- _YOUR ASSIGNMENT_: Repeat the lines of the data exactly and exclude any picture among them.

- _Saved entries_:
§ §

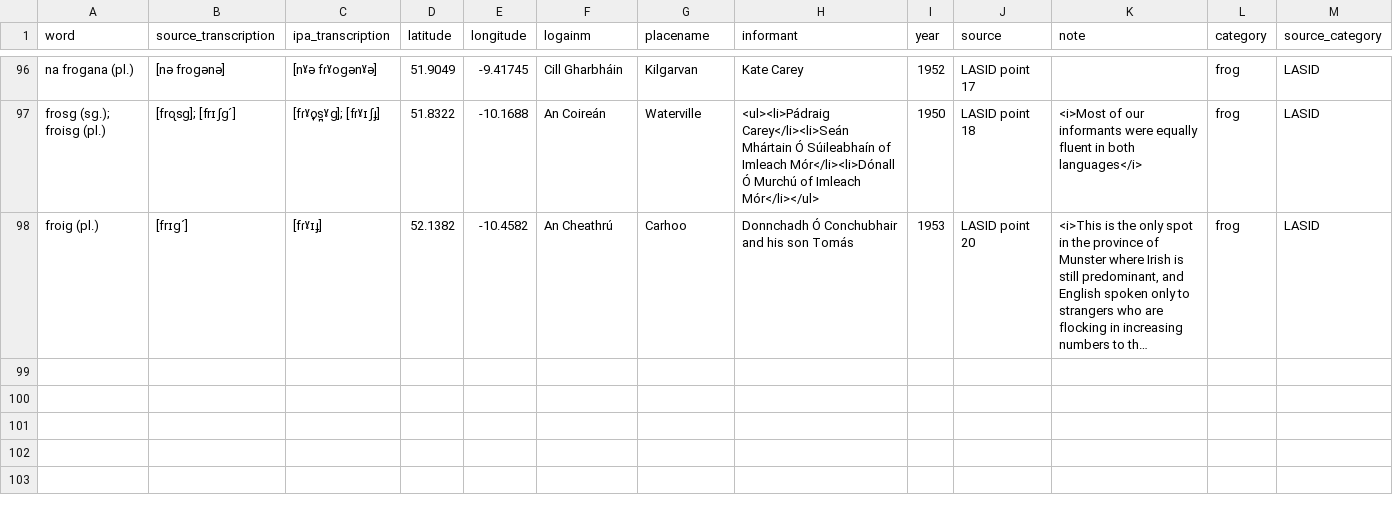
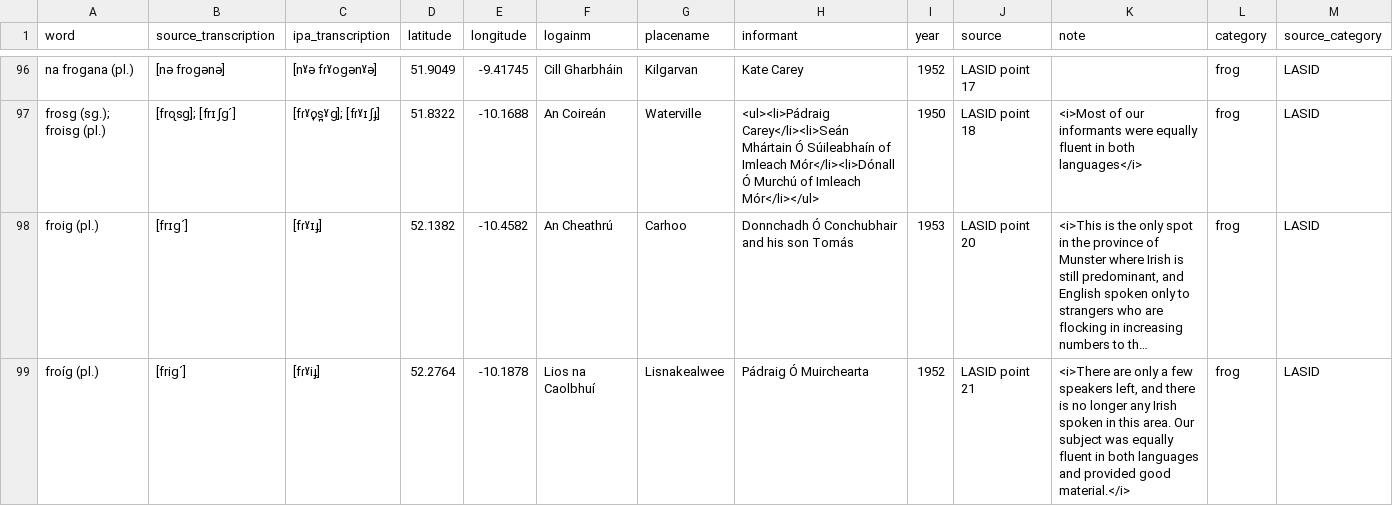
Before and after one commit to lochsh/mclaug, a CSV file: content/images/froganna/data.csv, drawn as a sheet; only a part is shown, gaps mark what is left out; long unchanged cells end in …; the diff names each change by its address in the sheet, - before the commit and + after, or states it on an @@ line.

Commit message:
add point 21

```diff
--- a/content/images/froganna/data.csv
+++ b/content/images/froganna/data.csv
+row 99: froíg (pl.) | [frig´] | [fɾˠiɟ] | 52.2764 | -10.1878 | Lios na Caolbhuí | Lisnakealwee | Pádraig Ó Muirchearta | 1952 | LASID point 21 | <i>There are only a few speakers left, and there is no longer any Irish spoken in this area. Our subject was equally fluent in both languages and provided good material.</i> | frog | LASID
```
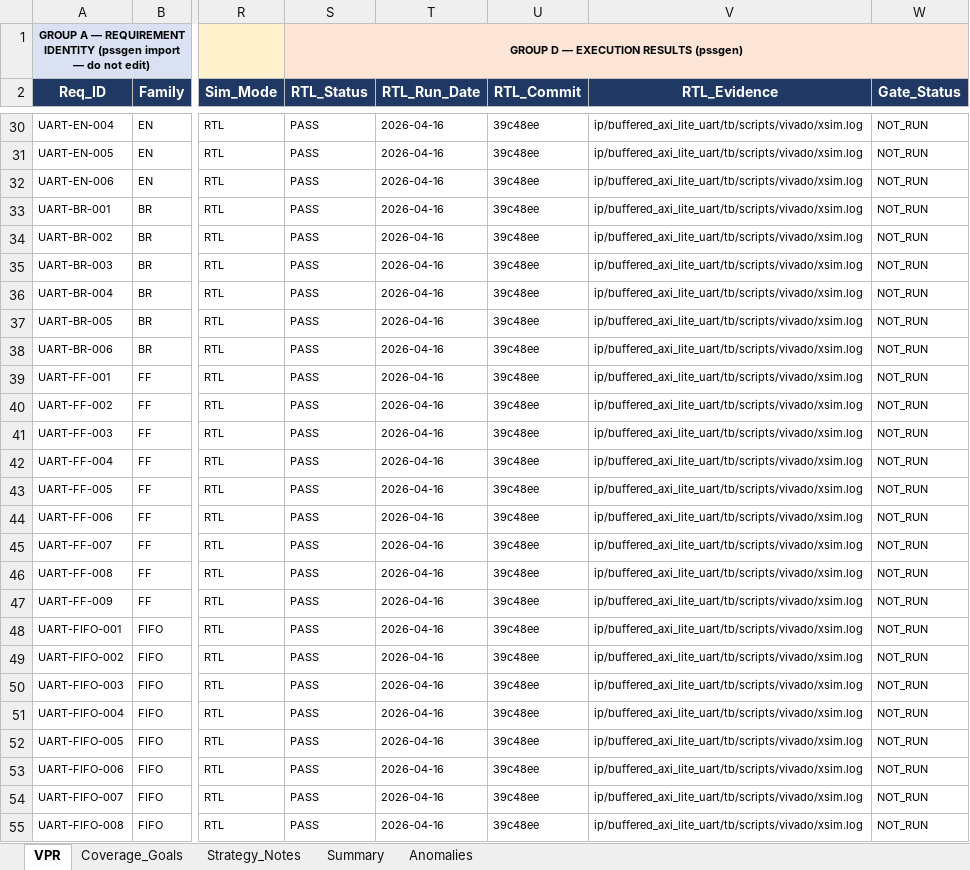
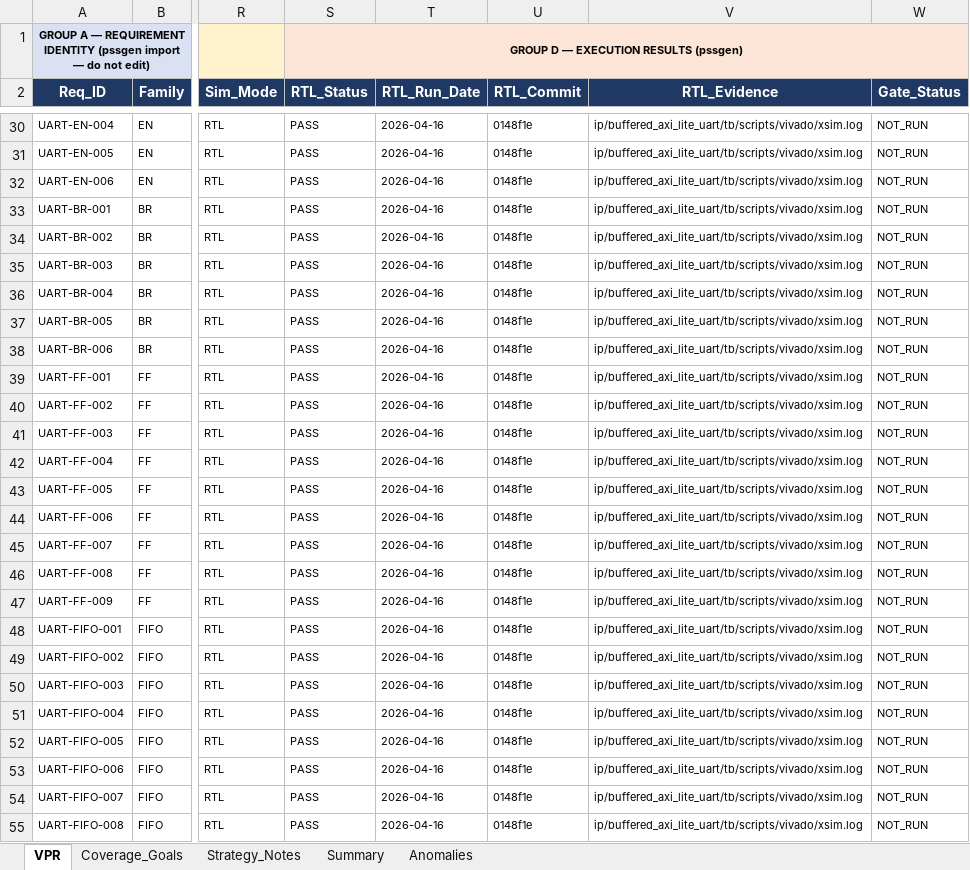
Before and after one commit to BelTechSystems/pssgen, an Excel workbook: ip/buffered_axi_lite_uart/buffered_axi_lite_uart_vplan.xlsx, sheet VPR, drawn as a sheet; only a part is shown, gaps mark what is left out; values as stored, in another font and other column widths than the file's, no borders; conditional formats not drawn; the diff covers the shown part only; the diff names each change by its address in the sheet, - before the commit and + after, or states it on an @@ line.

```diff
--- a/ip/buffered_axi_lite_uart/buffered_axi_lite_uart_vplan.xlsx (sheet VPR)
+++ b/ip/buffered_axi_lite_uart/buffered_axi_lite_uart_vplan.xlsx (sheet VPR)
-U30:U55 (RTL_Commit): 39c48ee
+U30:U55 (RTL_Commit): 0148f1e
```
Also changed, not shown: 113 edited cells elsewhere in this sheet, 3 other files.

§ §

- _COMPLETED TASK_:
Before and after one commit to lochsh/mclaug, a CSV file: content/images/froganna/data.csv, drawn as a sheet; only a part is shown, gaps mark what is left out; long unchanged cells end in …; the diff names each change by its address in the sheet, - before the commit and + after, or states it on an @@ line.

Commit message:
add point 21

```diff
--- a/content/images/froganna/data.csv
+++ b/content/images/froganna/data.csv
+row 99: froíg (pl.) | [frig´] | [fɾˠiɟ] | 52.2764 | -10.1878 | Lios na Caolbhuí | Lisnakealwee | Pádraig Ó Muirchearta | 1952 | LASID point 21 | <i>There are only a few speakers left, and there is no longer any Irish spoken in this area. Our subject was equally fluent in both languages and provided good material.</i> | frog | LASID
```
Before and after one commit to BelTechSystems/pssgen, an Excel workbook: ip/buffered_axi_lite_uart/buffered_axi_lite_uart_vplan.xlsx, sheet VPR, drawn as a sheet; only a part is shown, gaps mark what is left out; values as stored, in another font and other column widths than the file's, no borders; conditional formats not drawn; the diff covers the shown part only; the diff names each change by its address in the sheet, - before the commit and + after, or states it on an @@ line.

```diff
--- a/ip/buffered_axi_lite_uart/buffered_axi_lite_uart_vplan.xlsx (sheet VPR)
+++ b/ip/buffered_axi_lite_uart/buffered_axi_lite_uart_vplan.xlsx (sheet VPR)
-U30:U55 (RTL_Commit): 39c48ee
+U30:U55 (RTL_Commit): 0148f1e
```
Also changed, not shown: 113 edited cells elsewhere in this sheet, 3 other files.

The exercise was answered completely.